“The most important job of our Foreign Minister is first to stand behind the JCPOA [Joint Comprehensive Plan of Action], and not to allow the US and other enemies to succeed,” Rouhani said. “Standing up for the JCPOA means standing up to Iran’s enemies.”
Last week Rouhani shifted his position, saying for the first time that Iran might leave the agreement that limited its nuclear program in return for a lifting of international sanctions. He said that, while adhering to the JCPOA, Tehran might be forced to return to production of 20% enriched uranium given new restriction adopted by the US Congress and signed by Donald Trump.

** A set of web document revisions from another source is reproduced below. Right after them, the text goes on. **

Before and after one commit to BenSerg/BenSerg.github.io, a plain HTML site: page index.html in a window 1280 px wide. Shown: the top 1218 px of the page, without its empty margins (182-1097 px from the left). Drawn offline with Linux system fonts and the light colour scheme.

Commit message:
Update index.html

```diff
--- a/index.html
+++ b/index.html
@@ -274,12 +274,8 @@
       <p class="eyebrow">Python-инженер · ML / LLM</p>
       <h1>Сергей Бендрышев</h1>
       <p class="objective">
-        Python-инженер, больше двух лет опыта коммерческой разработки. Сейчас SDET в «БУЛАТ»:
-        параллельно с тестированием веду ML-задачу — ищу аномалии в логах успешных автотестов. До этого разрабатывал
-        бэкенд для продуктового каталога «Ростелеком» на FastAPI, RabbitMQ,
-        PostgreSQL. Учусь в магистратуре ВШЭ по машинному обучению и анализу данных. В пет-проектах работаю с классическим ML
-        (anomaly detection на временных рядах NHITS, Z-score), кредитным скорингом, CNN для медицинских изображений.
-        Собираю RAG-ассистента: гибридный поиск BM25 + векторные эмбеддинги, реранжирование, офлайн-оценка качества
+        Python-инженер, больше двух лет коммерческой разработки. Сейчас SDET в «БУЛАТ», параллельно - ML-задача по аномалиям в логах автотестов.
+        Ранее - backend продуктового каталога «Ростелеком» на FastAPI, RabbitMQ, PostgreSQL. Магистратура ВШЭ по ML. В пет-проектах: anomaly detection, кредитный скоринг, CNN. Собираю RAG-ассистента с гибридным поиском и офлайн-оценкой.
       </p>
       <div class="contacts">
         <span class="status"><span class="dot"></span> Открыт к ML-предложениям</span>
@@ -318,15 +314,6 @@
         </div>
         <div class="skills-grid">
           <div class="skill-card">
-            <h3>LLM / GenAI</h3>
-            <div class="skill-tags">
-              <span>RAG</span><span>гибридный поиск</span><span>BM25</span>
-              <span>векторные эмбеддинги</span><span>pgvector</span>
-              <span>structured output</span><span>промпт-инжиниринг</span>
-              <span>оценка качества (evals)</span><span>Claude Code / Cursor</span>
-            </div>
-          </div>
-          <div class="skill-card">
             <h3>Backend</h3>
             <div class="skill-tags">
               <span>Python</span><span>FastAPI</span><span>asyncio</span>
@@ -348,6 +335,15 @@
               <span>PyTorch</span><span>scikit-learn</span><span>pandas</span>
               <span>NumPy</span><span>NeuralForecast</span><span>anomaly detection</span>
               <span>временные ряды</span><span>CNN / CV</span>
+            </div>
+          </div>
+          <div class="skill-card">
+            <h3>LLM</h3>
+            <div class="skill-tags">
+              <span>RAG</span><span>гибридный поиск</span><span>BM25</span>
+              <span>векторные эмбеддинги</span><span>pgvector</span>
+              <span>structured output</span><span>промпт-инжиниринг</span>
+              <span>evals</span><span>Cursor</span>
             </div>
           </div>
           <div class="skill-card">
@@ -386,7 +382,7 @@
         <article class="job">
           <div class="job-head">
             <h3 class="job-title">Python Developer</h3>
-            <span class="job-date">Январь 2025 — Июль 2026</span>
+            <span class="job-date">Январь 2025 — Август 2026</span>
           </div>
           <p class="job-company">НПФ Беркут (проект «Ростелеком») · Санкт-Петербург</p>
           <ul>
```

The President also tried to assert authority in the quest of economic recovery, facing the challenge not only of American sanctions but also internal challenges such as large stake of the Revolutionary Guards.
“The second responsibility of the Foreign Ministry…is to get involved in economic activities. It should help attract foreign investment and technology,” Rouhani said as he repeated the asssessment of Oil Minister Bijan Zanganeh that $200 billion in investment is needed for the oil and gas sector.
Parliament approved 16 of 17 nominees for the Cabinet, only rejecting proposed Energy Minister Habibollah Bitaraf, a reformist.
ORIGINAL ENTRY: Iran’s Parliament will vote on the 17 nominees for President Hassan Rouhani’s Cabinet on Sunday.
The Majlis has been debating the credentials of the nominees since Tuesday. Almost all are expected to win endorsement easily; however, Behrouz Ne’mati of the Parliament’s Presiding Board said “one or two” may be rejected.
Rouhani has named a balance of centrists and hardliners for the posts, with Foreign Minister Mohammad Javad Zarif remaining in place. But the President has been criticized for ignoring women — although he later appointed three female Vice Presidents — and the proposed Communications Minister, Mohammad Javad Azari Jahromi, has come under scrutiny because he carried out interrogations of political prisoners after the disputed 2009 Presidential election.